This memorial would have encouraged us to engage in thoughtfully considered dialogue about how Boston’s historical record can more fully incorporate understandings of race in our past and in our current culture — a dialogue we still need to have.
Dukakis Center for Urban and Regional Policy
Institute of Contemporary Art
Hutchins Center for African & African American Research
This letter was cosigned by a number of other members of the advisory board: Camilo Alvarez, Marty Blatt, Sean Hennessey, Lyssa Palu-ay, Patti Seitz, and Lynn Smiledge.
The NAACP’s opposition to the slave memorial proposed for Faneuil Hall by artist Steve Locke is incomprehensible. Tanisha Sullivan, president of the Boston chapter of the NAACP, explains that there is so much pain around issues of race and racism (which is certainly true), and that we have to be intentional about who is included in these conversations. I don’t understand exactly what that means, but it’s hard not to reach a conclusion that their feelings were hurt that they weren’t consulted enough.
This memorial is a thoughtful, subtle reminder of the slave auctions that took place at Faneuil Hall.
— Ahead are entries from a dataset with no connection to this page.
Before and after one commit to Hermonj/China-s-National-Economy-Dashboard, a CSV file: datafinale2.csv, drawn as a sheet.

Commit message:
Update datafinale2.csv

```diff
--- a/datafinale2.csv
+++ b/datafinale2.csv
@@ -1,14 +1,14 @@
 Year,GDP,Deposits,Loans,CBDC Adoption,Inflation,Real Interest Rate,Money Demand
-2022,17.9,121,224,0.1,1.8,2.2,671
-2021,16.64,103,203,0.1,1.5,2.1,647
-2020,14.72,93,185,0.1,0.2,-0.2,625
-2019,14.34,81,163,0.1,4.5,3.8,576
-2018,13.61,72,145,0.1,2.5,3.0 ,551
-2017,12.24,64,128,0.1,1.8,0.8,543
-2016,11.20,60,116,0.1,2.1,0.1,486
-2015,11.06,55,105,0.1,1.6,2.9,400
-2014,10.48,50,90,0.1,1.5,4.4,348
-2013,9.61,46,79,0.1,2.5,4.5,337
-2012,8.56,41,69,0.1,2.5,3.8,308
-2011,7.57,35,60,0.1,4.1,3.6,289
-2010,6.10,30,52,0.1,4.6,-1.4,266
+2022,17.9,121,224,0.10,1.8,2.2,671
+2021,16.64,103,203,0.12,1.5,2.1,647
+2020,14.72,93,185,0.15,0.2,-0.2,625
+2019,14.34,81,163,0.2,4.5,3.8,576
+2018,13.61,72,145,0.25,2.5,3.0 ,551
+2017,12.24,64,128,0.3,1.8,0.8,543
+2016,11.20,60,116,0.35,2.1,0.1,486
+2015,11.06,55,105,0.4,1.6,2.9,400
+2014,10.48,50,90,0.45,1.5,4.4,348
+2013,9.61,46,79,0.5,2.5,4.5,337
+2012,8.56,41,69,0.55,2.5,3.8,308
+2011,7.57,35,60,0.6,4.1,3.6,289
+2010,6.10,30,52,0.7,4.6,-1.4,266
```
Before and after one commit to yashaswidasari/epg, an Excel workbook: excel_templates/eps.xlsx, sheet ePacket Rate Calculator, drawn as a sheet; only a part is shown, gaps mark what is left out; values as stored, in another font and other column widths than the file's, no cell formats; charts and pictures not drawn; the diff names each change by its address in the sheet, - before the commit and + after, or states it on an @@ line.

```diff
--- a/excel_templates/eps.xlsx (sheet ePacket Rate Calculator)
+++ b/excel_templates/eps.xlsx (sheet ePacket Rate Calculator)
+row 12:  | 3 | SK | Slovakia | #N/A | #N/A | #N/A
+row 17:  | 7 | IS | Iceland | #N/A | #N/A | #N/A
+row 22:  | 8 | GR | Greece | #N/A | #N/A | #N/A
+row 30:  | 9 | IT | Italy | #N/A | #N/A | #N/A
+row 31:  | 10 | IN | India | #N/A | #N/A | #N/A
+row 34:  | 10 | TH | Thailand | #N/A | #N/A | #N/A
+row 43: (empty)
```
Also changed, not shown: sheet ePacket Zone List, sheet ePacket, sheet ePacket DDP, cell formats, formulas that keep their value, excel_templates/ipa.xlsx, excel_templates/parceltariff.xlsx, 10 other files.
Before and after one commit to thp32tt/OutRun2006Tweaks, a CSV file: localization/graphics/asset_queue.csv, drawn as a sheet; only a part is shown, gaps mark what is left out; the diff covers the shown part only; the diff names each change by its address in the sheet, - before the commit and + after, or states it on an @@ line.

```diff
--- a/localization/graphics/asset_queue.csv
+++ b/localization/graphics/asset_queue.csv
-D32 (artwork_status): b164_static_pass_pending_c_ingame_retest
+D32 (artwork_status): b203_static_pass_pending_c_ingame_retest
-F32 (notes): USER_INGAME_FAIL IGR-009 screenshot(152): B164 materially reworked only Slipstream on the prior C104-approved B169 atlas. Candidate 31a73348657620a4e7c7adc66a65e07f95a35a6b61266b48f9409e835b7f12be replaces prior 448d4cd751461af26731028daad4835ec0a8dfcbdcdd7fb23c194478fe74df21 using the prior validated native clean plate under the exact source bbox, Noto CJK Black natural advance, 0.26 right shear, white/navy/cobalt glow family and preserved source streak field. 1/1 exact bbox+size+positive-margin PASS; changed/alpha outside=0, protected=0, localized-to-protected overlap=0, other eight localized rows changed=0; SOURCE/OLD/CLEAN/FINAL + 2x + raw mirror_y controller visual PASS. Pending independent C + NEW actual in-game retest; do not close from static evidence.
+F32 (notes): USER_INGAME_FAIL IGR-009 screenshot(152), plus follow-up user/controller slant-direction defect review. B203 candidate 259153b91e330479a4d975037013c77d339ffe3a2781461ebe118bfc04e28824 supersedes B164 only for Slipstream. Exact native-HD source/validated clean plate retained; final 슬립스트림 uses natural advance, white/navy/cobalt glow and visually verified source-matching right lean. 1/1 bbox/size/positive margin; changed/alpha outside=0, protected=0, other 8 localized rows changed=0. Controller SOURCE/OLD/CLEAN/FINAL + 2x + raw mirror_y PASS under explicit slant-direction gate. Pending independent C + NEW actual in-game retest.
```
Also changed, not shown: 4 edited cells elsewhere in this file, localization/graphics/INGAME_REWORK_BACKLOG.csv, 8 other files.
It is to be embedded in the ground, heated to the temperature of the human body, with a map showing slave trade routes.
It’s hard to imagine any opposition to it, particularly from an organization that promotes racial awareness.
Boston is missing out on a chance to raise our racial consciousness and experience a powerful work of art.
The writer is an artist.